*ACTION ITEM*: Your job is to return every line of the listing holding the string "routes".
+++++
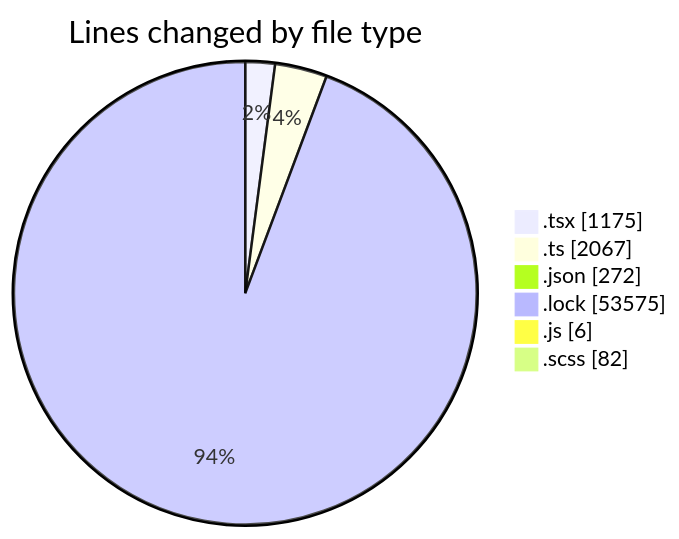
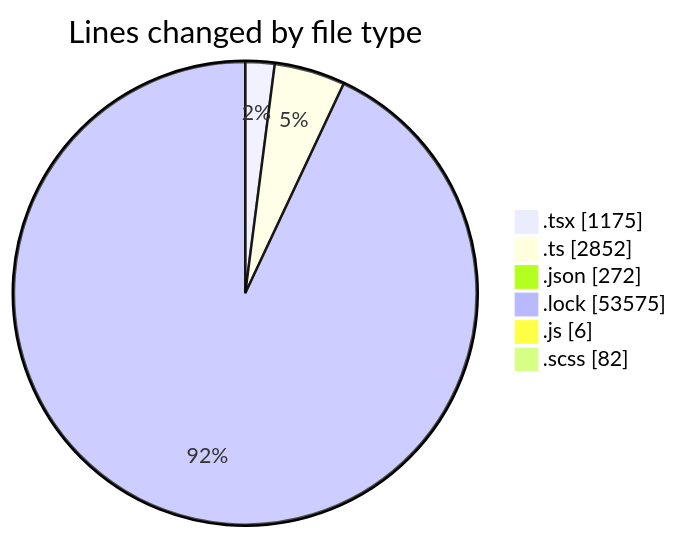
The first of 2 diagrams in 2026-03-27/cda/README.md (momahboobian/code-tracking), drawn with Mermaid before and after one commit. The commit also changed other lines of this file and 1 other file, not shown here.

````diff
--- a/2026-03-27/cda/README.md
+++ b/2026-03-27/cda/README.md
@@ -44,10 +45,10 @@
 ```mermaid
 pie showData
 title Lines changed by file type
 ".tsx" : 1175
-".ts" : 2067
+".ts" : 2852
 ".json" : 272
 ".lock" : 53575
 ".js" : 6
 ".scss" : 82
 ```
````
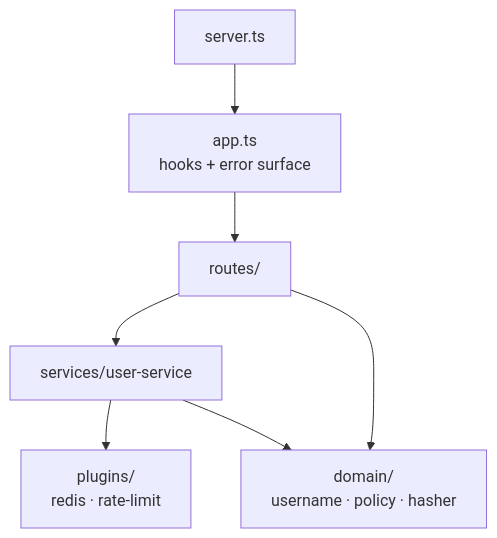
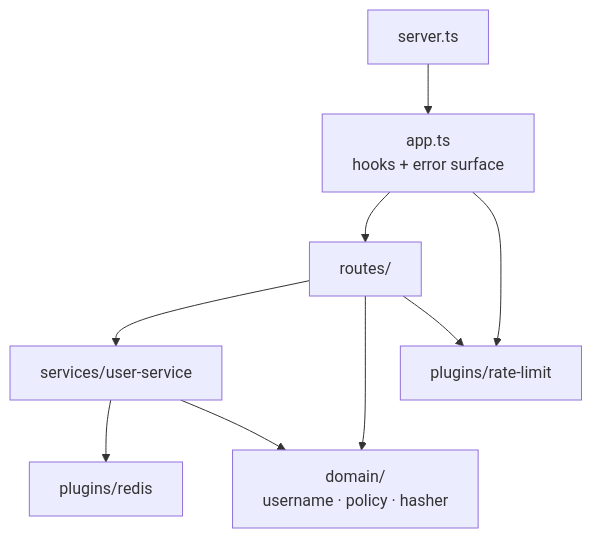
Before and after one commit to ArashM0z/auth-api: the tenth of 13 diagrams in docs/diagrams.md, drawn with Mermaid. The commit also changed other lines of this file and 11 other files, not shown here.

````diff
--- a/docs/diagrams.md
+++ b/docs/diagrams.md
@@ -156,9 +156,11 @@
 ```mermaid
 flowchart TD
   server[server.ts] --> app[app.ts<br/>hooks + error surface]
   app --> routes[routes/]
   routes --> svc[services/user-service]
   routes --> domain[domain/<br/>username · policy · hasher]
-  svc --> plugins[plugins/<br/>redis · rate-limit]
+  app --> rl[plugins/rate-limit]
+  routes --> rl
+  svc --> rd[plugins/redis]
   svc --> domain
 ```
````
+++++
*RESULT*:
   app --> routes[routes/]
   routes --> svc[services/user-service]
   routes --> domain[domain/<br/>username · policy · hasher]
+  routes --> rl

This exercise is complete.